The BMI private hospital in Hendon, north London, charges £50 for a whole-body cryotherapy session and states that it can help treat rheumatoid arthritis, osteoarthritis, fibromyalgia, tendinitis, muscle strains and back pain”. The US Food and Drug Administration last year stated there was insufficient evidence to support such claims.

The therapy certainly lowers tissue temperatures. A 2014 study carried out on rugby players found it caused falls of up to 12C on the skinAnother study recorded drops in muscle temperature of between 1.2C to 1.6C.

Of course, there are other ways to cool the body. Tennis star Andy Murray and other athletes swear by sitting in cold, or even ice-filled, baths after exertion to ease pain and recovery. Research published last month found men who underwent cold-water immersion at 8C for 10 minutes saw greater drops in tissue temperatures and bloodflow than those who did whole body cryotherapy at -110C for two minutes.

So if greater effects can be achieved with cold water, why bother with whole body cryotherapy? “We’re yet to find anybody who says they prefer the invasive, penetrative cold of cold water immersion to being in a cryotherapy chamber,” says Saunders.

So what does it actually feel like? I went to the Saracens rugby union team training ground in St Albans to find out. Bare-chested and in shorts, knee-length socks, a woolly hat, gloves and a face mask, I spent two-and-a-half minutes in a CryoAction chamber, which reached -125C. It was cold, similar to being near an open chest freezer. I felt no exhilaration and my aches from a run the previous day were still present two days later.

Perhaps my problem was scepticism. Research has shown that when patients attend a medical facility and are told a procedure can reduce pain, this can itself boost levels of neurotransmitters that can improve symptoms. “Even if whole-body cryotherapy isn’t having any direct physiological impact, someone who believes it is doing so might experience a powerful placebo effect that could be beneficial to recovery,” says Costello.

Costello remains open-minded about the therapy’s powers pending further research, but points out amateurs can probably achieve more by focusing on the basics. “Interventions such as cryotherapy are 1%-ers that elite athletes, for whom such margins are important, might want to explore. Recreational athletes might be better focusing on the 99%-ers – rest, rehydration, refuelling and allowing the appropriate time to repair.”

This article appears in the July 24, 2017 issue of The Guardian

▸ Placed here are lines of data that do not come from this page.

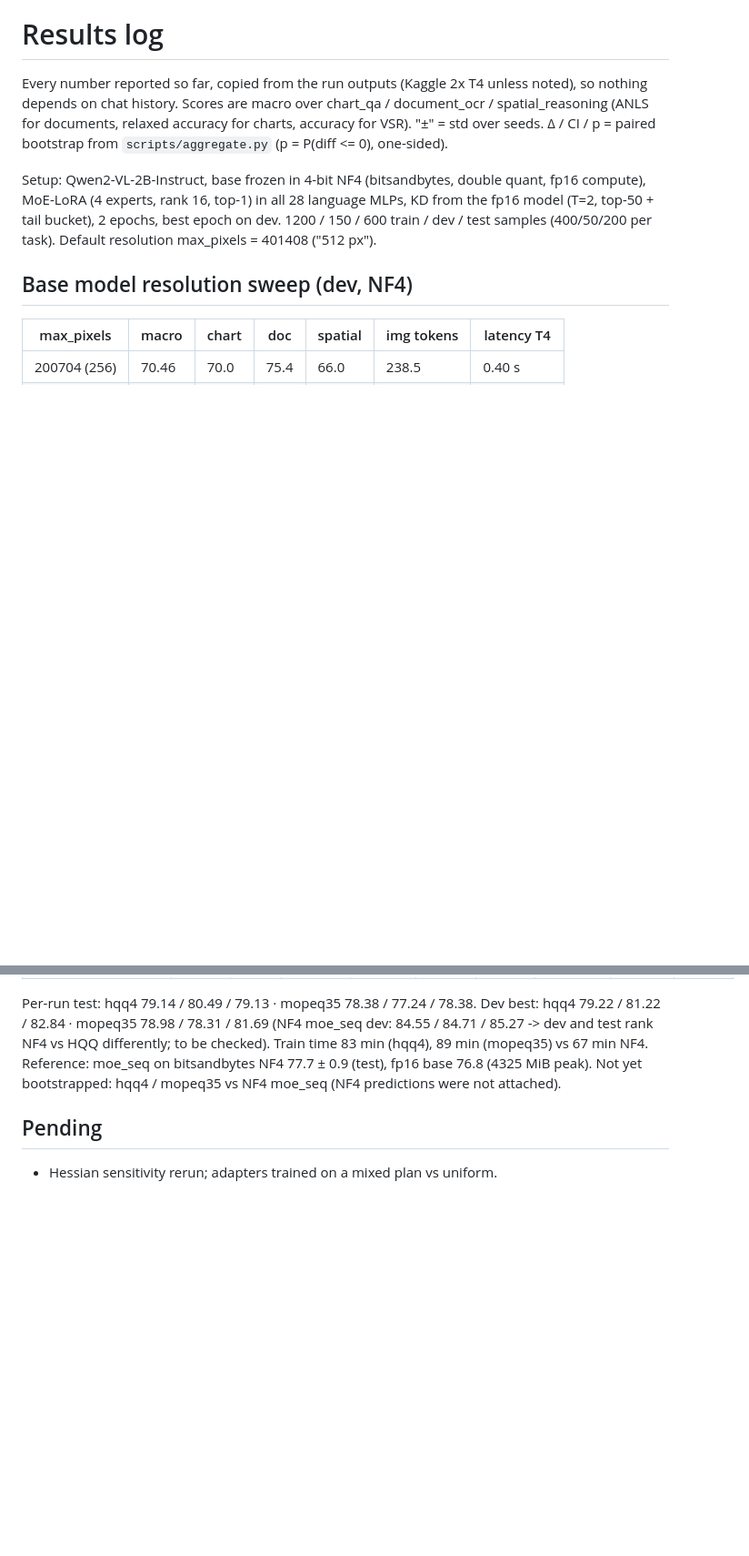
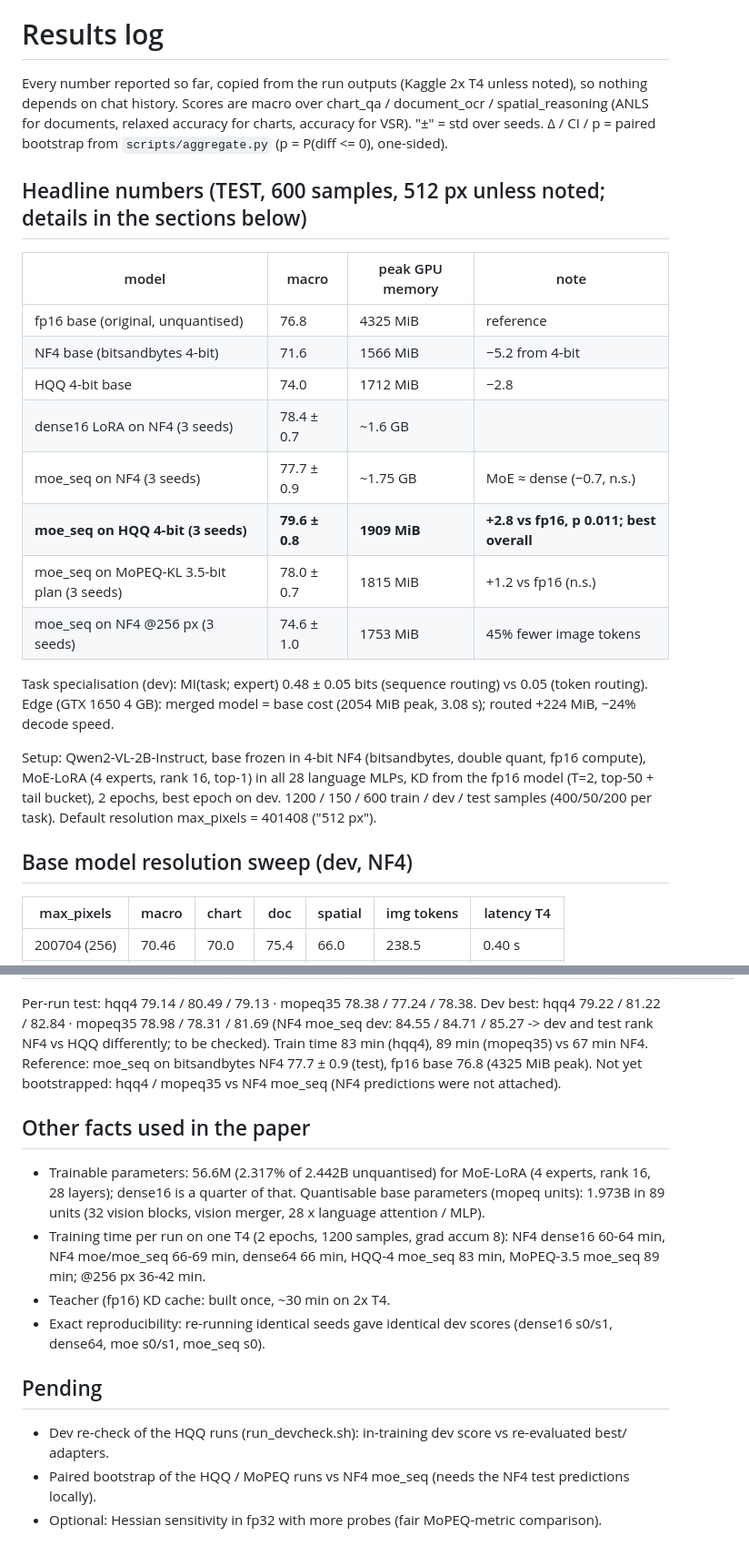
Before and after one commit to Zenoharsh/BTP, a Markdown page: docs/RESULTS_LOG.md, 2 parts joined by grey strips. Shown at 91% size. Rendered like a GitHub page; blank space fills up the shorter version.

Commit message:
docs(results): headline table, run costs and parameter counts; refresh pending items
Co-Authored-By: Claude Opus 5.5 (1M context) <noreply@anthropic.com>

```diff
--- a/docs/RESULTS_LOG.md
+++ b/docs/RESULTS_LOG.md
@@ -4,6 +4,20 @@ Every number reported so far, copied from the run outputs (Kaggle 2x T4 unless n
 depends on chat history. Scores are macro over chart_qa / document_ocr / spatial_reasoning (ANLS for
 documents, relaxed accuracy for charts, accuracy for VSR). "±" = std over seeds. Δ / CI / p = paired
 bootstrap from `scripts/aggregate.py` (p = P(diff <= 0), one-sided).
+
+## Headline numbers (TEST, 600 samples, 512 px unless noted; details in the sections below)
+| model | macro | peak GPU memory | note |
+|---|---|---|---|
+| fp16 base (original, unquantised) | 76.8 | 4325 MiB | reference |
+| NF4 base (bitsandbytes 4-bit) | 71.6 | 1566 MiB | −5.2 from 4-bit |
+| HQQ 4-bit base | 74.0 | 1712 MiB | −2.8 |
+| dense16 LoRA on NF4 (3 seeds) | 78.4 ± 0.7 | ~1.6 GB | |
+| moe_seq on NF4 (3 seeds) | 77.7 ± 0.9 | ~1.75 GB | MoE ≈ dense (−0.7, n.s.) |
+| **moe_seq on HQQ 4-bit (3 seeds)** | **79.6 ± 0.8** | **1909 MiB** | **+2.8 vs fp16, p 0.011; best overall** |
+| moe_seq on MoPEQ-KL 3.5-bit plan (3 seeds) | 78.0 ± 0.7 | 1815 MiB | +1.2 vs fp16 (n.s.) |
+| moe_seq on NF4 @256 px (3 seeds) | 74.6 ± 1.0 | 1753 MiB | 45% fewer image tokens |
+Task specialisation (dev): MI(task; expert) 0.48 ± 0.05 bits (sequence routing) vs 0.05 (token routing).
+Edge (GTX 1650 4 GB): merged model = base cost (2054 MiB peak, 3.08 s); routed +224 MiB, −24% decode speed.
 
 Setup: Qwen2-VL-2B-Instruct, base frozen in 4-bit NF4 (bitsandbytes, double quant, fp16 compute),
 MoE-LoRA (4 experts, rank 16, top-1) in all 28 language MLPs, KD from the fp16 model (T=2, top-50 +
@@ -168,5 +184,17 @@ Dev best: hqq4 79.22 / 81.22 / 82.84 · mopeq35 78.98 / 78.31 / 81.69 (NF4 moe_s
 Reference: moe_seq on bitsandbytes NF4 77.7 ± 0.9 (test), fp16 base 76.8 (4325 MiB peak).
 Not yet bootstrapped: hqq4 / mopeq35 vs NF4 moe_seq (NF4 predictions were not attached).
 
+## Other facts used in the paper
+- Trainable parameters: 56.6M (2.317% of 2.442B unquantised) for MoE-LoRA (4 experts, rank 16, 28
+  layers); dense16 is a quarter of that. Quantisable base parameters (mopeq units): 1.973B in 89 units
+  (32 vision blocks, vision merger, 28 x language attention / MLP).
+- Training time per run on one T4 (2 epochs, 1200 samples, grad accum 8): NF4 dense16 60-64 min, NF4
+  moe/moe_seq 66-69 min, dense64 66 min, HQQ-4 moe_seq 83 min, MoPEQ-3.5 moe_seq 89 min; @256 px 36-42 min.
+- Teacher (fp16) KD cache: built once, ~30 min on 2x T4.
+- Exact reproducibility: re-running identical seeds gave identical dev scores (dense16 s0/s1, dense64,
+  moe s0/s1, moe_seq s0).
+
 ## Pending
-- Hessian sensitivity rerun; adapters trained on a mixed plan vs uniform.
+- Dev re-check of the HQQ runs (run_devcheck.sh): in-training dev score vs re-evaluated best/ adapters.
+- Paired bootstrap of the HQQ / MoPEQ runs vs NF4 moe_seq (needs the NF4 test predictions locally).
+- Optional: Hessian sensitivity in fp32 with more probes (fair MoPEQ-metric comparison).
```
Also changed, not shown: other parts of docs/RESULTS_LOG.md (+4 -2 lines).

Should You Try Whole Body Cryotherapy?

LEASHA WEST’S BODY HAS been through the wringer.

As a U.S. Marine Corps veteran and former combat instructor, she hiked 15-plus miles several times a week with a 150-pound pack on her back. The bottoms of her feet turned raw and blistered, her toenails fell off, her legs went numb. “It’s not uncommon to have blood in your stool” from the training regimen, says West, who served from 1998 to 2002. “My body took a serious beating.”

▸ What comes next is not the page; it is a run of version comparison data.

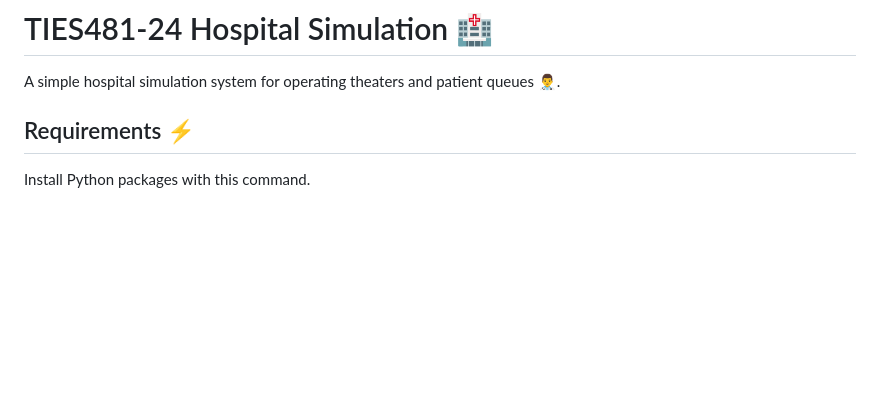
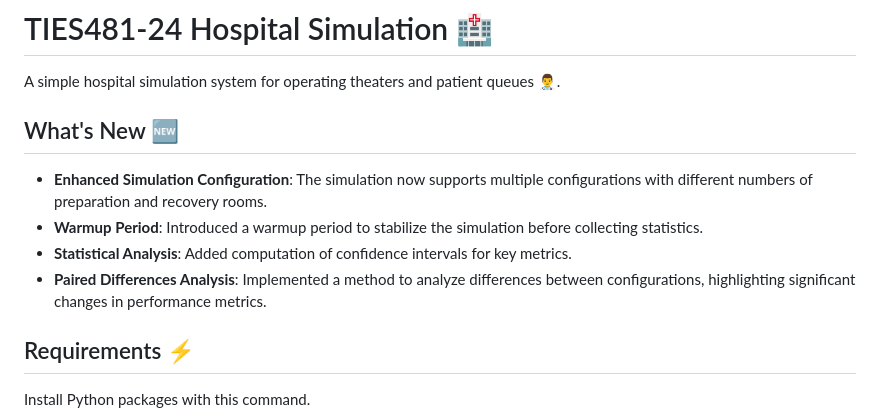
Before and after one commit to bkhanal-11/simulation2024, a Markdown page: README.md, the part around the change. Drawn GitHub-style; blank space fills up the shorter version.

Commit message:
added changelog fro assignment 3

```diff
--- a/README.md
+++ b/README.md
@@ -1,6 +1,12 @@
 # TIES481-24 Hospital Simulation 🏥
 
 A simple hospital simulation system for operating theaters and patient queues 👨‍⚕️.
+
+## What's New 🆕
+- **Enhanced Simulation Configuration**: The simulation now supports multiple configurations with different numbers of preparation and recovery rooms.
+- **Warmup Period**: Introduced a warmup period to stabilize the simulation before collecting statistics.
+- **Statistical Analysis**: Added computation of confidence intervals for key metrics.
+- **Paired Differences Analysis**: Implemented a method to analyze differences between configurations, highlighting significant changes in performance metrics.
 
 ## Requirements ⚡
 
```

But the 42-year-old – who lives in Kalamazoo, Michigan, and spends her winters in Texas – hasn’t stopped. In addition to running her own insurance agency, she regularly runs, lifts weights and swims.

And, for three minutes every morning for the past two months, she’s stepped, nearly naked, into a negative 250 degree F (or colder) chamber. That’s more than twice as cold as dry ice.

“It’s the best way to start [the day],” says West, who pays $269 a month for unlimited treatments – called whole body cryotherapy – although single sessions can run up to $100 in some areas of the country. What for? Initially, to ease her back pain and muscle stiffness after hearing rave reviews from her professional athlete clients. But West also appreciates its added benefits. Namely: more energy and focus, a boosted metabolism, improved tolerance to cold and pain, faster-growing hair and nails, younger-looking skin and sounder sleep – even though she never had a problem snoozing to begin with. “You will not believe the crazy energy it gives you,” she says.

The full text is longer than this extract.